But when UMC students return to campus for class Tuesday, a new $15 million wellness center awaits them.
"With this building we're starting not quite from scratch, but pretty close," said Patrick Troumbley, the director of the new wellness center.
Completed in June 2016, the 36,000-square-foot Wellness Center provides UMC students with high-end equipment and some of the latest technologies in the industry.
The building features a two-court gymnasium that will allow users to play sports ranging from basketball, badminton, volleyball, tennis and indoor soccer, along with a second-floor running and walking track; general locker rooms; a multipurpose room for group exercise; areas for weightlifting, fitness and cardio workouts; and a classroom.
The classroom, which is centered on UMC's exercise science and wellness major, includes exercise physiology equipment where students will get experience using various types machines that can provide a full spectrum of health and fitness analyses, as well as hydration levels and muscle/fat composition.
"This equipment in this room would typically be available only to graduate students at other universities," Troumbley said. "So we feel very fortunate to have it here."
The cardio and weight machines, primarily Life Fitness and Woodway brands, feature scanning codes that allow smartphones to use apps for fitness tracking and circuit training. Students can also download and track their cardiovascular workouts.
New technology, such as the scanning codes, are used throughout the building in order for the building to be as energy-efficient as possible and provide students with the best workout they can, Troumbley said.
Some of those technology features include, a fitness-on-demand video kiosk with an initial database of more than 125 pre-recorded exercise routines, LED lighting that is motion- and daylight-controlled, bird-safe glass, solar panels on the roof that produce up to 10 percent of the building's electricity consumption and workout machines that are partially powered by a person using them.

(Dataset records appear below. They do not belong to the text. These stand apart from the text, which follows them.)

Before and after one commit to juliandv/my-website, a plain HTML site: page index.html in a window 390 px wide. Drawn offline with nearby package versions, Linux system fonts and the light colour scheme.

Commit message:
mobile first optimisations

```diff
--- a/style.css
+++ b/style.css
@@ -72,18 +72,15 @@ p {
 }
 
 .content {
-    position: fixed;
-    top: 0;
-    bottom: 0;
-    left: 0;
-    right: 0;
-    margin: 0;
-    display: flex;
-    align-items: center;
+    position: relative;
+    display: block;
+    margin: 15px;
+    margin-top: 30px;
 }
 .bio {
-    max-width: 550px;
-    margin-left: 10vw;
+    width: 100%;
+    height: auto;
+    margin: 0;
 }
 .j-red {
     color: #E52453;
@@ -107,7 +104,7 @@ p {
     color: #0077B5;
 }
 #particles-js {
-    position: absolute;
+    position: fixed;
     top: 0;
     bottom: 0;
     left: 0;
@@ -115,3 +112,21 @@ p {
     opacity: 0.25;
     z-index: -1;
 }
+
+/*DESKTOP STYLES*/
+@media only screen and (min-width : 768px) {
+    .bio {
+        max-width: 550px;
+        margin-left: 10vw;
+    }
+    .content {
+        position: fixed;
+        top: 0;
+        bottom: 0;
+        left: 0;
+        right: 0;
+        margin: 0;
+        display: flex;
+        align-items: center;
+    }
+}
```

"The quality you're getting here is better than just about anywhere else, without question," Troumbley said.
Having a dedicated space to student wellness also allows the university to add more intramural sports, something that was difficult to do before the building.
Rob Silvers, the assistant director of the Wellness Center, said he wants to get a wide range of activities in the building, including club sports, team sports and more inclusive recreational activities, such as a wheelchair basketball team.
"We want to give people as many opportunities as possible," Silvers said. "This will allow students to expand their social life and this will add to the overall community as well."
Funding for the building was approved in the 2014 Minnesota Legislative Bonding Bill, which included a $10 million allocation for the Wellness Center. An additional $5 million was raised for the project through philanthropic efforts and university funding sources.